Category: Archive

Trad Beat: San Solas, a powerful performance by Casey

February 16, 2011

By Staff Reporter

By Earle Hitchner

KARAN CASEY, NIALL VALLELY, and DONAL CLANCY. At the Towne Crier Cafe, 62 Rte. 22, Pawling, N.Y.. Aug. 26.

In her first New York concert since departing Solas, Waterford-born Karan Casey sang with a force and grace that clearly point to a blossoming career as a soloist. Blessed with one of the most distinctive and spellbinding voices in Irish music today, she was in great form, mixing songs she recorded on her 1997 solo album, "Songlines," with those she recorded on three Solas albums, and adding in the provocative jazz standard "Strange Fruit."

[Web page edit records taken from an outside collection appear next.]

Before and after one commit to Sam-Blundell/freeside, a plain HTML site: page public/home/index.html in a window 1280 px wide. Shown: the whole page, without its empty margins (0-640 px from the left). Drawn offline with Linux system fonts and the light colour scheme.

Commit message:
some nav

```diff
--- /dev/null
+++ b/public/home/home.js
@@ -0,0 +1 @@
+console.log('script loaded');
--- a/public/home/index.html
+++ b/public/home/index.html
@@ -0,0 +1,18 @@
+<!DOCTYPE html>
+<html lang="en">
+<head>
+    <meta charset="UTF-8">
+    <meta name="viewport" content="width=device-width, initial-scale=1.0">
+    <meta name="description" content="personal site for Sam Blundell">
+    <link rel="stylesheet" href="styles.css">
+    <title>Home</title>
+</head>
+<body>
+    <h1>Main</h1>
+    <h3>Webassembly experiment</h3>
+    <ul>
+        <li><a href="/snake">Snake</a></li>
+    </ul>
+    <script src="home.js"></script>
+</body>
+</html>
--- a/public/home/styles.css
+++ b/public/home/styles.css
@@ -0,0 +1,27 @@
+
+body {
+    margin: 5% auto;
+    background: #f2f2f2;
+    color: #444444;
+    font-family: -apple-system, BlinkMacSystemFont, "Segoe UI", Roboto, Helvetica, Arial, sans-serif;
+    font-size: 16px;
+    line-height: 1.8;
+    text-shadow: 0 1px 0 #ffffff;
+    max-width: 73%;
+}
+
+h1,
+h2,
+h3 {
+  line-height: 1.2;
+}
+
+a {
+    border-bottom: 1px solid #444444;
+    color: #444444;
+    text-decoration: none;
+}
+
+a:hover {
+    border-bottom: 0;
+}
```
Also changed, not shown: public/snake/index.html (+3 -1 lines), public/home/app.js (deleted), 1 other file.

With Armagh-born Niall Vallely, leader of the Cork-based band Nomos, on concertina and low whistle and Waterford’s Donal Clancy, son of Liam Clancy, on acoustic guitar, Casey delivered delicately shaded yet fully impassioned renditions of "She Is Like a Swallow" and Jean Ritchie’s "One, I Love." Singularly beautiful, too, was her unaccompanied version of "The Snows They Melt the Soonest," learned from Anne Briggs and Dick Gaughan.

Among Casey’s many attributes as a vocalist is her admirably defiant pluck in undertaking material of barbed political import and strong social conscience. Songs such as Woody Guthrie’s "Pastures of Plenty" and Leon Rosselson’s "The World Turned Upside Down" were both infused with the fire of her own convictions. Another refreshingly unblinkered song she sang was Ewan MacColl’s "Ballad of Accounting," highlighted by a stirring, jazz-like interlude from Vallely on concertina and Clancy on guitar.

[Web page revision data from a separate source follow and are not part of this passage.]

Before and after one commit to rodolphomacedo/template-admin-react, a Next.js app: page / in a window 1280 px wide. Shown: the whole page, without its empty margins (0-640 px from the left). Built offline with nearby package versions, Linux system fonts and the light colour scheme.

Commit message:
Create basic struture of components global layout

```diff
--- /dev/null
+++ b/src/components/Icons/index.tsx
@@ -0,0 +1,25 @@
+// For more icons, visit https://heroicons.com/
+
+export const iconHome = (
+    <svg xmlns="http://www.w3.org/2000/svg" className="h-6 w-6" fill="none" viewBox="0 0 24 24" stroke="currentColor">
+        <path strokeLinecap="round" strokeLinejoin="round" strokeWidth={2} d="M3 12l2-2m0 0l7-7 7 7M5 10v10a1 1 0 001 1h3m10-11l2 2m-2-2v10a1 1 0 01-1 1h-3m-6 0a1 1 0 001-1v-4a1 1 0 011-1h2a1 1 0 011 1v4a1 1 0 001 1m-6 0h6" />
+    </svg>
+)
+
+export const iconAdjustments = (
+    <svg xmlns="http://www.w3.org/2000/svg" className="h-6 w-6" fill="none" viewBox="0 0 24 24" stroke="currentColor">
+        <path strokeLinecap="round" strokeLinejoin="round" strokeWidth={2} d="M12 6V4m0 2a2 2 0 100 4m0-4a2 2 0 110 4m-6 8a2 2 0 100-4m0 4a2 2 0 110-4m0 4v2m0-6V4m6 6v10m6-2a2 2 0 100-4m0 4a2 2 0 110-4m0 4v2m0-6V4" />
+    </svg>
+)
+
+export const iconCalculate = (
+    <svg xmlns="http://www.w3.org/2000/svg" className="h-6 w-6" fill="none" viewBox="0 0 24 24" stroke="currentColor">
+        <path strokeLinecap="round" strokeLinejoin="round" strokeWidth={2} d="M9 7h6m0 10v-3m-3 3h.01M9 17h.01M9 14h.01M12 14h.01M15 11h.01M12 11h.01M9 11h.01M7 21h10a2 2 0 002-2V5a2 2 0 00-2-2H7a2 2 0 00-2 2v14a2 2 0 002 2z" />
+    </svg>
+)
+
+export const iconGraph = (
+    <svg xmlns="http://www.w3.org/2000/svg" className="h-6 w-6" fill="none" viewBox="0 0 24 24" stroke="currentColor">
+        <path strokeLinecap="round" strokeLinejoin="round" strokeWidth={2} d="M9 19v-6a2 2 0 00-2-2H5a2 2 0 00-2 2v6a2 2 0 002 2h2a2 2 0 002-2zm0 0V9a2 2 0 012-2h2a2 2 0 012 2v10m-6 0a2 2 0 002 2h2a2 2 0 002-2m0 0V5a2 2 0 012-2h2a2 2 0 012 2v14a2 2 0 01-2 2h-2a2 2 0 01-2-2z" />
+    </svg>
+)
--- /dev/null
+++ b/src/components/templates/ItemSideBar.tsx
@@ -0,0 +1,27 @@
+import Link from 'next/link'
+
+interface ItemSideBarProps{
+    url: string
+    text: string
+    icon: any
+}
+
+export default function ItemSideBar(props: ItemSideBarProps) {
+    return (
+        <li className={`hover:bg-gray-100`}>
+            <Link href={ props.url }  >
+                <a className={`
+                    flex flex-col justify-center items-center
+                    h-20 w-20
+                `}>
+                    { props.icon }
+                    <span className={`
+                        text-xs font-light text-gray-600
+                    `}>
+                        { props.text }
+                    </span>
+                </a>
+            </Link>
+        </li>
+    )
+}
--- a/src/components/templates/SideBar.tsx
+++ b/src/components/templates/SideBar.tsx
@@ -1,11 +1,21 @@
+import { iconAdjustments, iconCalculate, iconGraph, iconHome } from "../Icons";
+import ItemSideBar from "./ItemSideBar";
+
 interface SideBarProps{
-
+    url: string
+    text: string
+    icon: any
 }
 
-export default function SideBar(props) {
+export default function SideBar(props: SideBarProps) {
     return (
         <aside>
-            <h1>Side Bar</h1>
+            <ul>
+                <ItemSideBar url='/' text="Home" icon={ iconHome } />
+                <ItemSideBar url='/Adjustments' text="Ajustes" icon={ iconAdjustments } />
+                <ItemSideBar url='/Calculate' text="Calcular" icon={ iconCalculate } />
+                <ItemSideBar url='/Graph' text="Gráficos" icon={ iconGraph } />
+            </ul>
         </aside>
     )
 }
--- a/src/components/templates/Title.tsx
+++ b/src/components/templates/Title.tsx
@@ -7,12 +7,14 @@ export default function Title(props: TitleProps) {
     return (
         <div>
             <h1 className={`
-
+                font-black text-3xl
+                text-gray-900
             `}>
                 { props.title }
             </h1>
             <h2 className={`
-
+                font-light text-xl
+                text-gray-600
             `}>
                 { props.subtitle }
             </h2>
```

These two instrumentalists were not just accompanists this night. Vallely has to be put in the same category of concertina virtuosity as Clare’s famed Noel Hill. With stunning dexterity, Vallely performed the bagpipe tunes of "The High Drive/The Clumsy Lover" and his own "Emmett’s Hedgehog" jig. The enticing Continental flavor he imparted to his composition "Ludwig’s" led right into the traditional "Dogs Among the Bushes," played with densely packed ornamental touches that were breathtaking. And his take on "The Star of Munster" was concertina playing at its acme.

Sign up to The Irish Echo Newsletter

A member of the Eileen Ivers Band, Donal Clancy showed his guitar skill in a fingerpicking solo on a Breton tune. Besides his excellent playing with Vallely on tunes, he distinguished himself during the songs, responding nimbly to shifts in Casey’s vocal dynamics.

In a concert replete with outstanding performances, Casey’s stark, unaccompanied solo on "Strange Fruit" stood out, hushing the audience to pin-drop silence. In 1939, Billie Holiday recorded Lewis Allan’s song, protesting the lynching of blacks in the South, for Commodore after her own label, Columbia, troubled by its graphically honest imagery ("bulging eyes," "twisted mouth," "scent of magnolia, sweet and fresh, then the sudden smell of burning flesh"), refused it.

Since Lady Day’s landmark recording, many fine vocalists — Josh White, Carmen McCr’ — have covered the song. Inspired by its resonance for civil rights in America and Northern Ireland, Casey sang about this "strange and bitter crop" in a way evoking that past intensity. Her limber high-to-low note singing brilliantly conveyed the anguish of this jazz classic’s subject and indicated there’s much more of her unique talent that remains to be explored. Following her on those explorations should prove fascinating.

Other Articles You Might Like

Sign up to our Daily Newsletter

Click to access the login or register cheese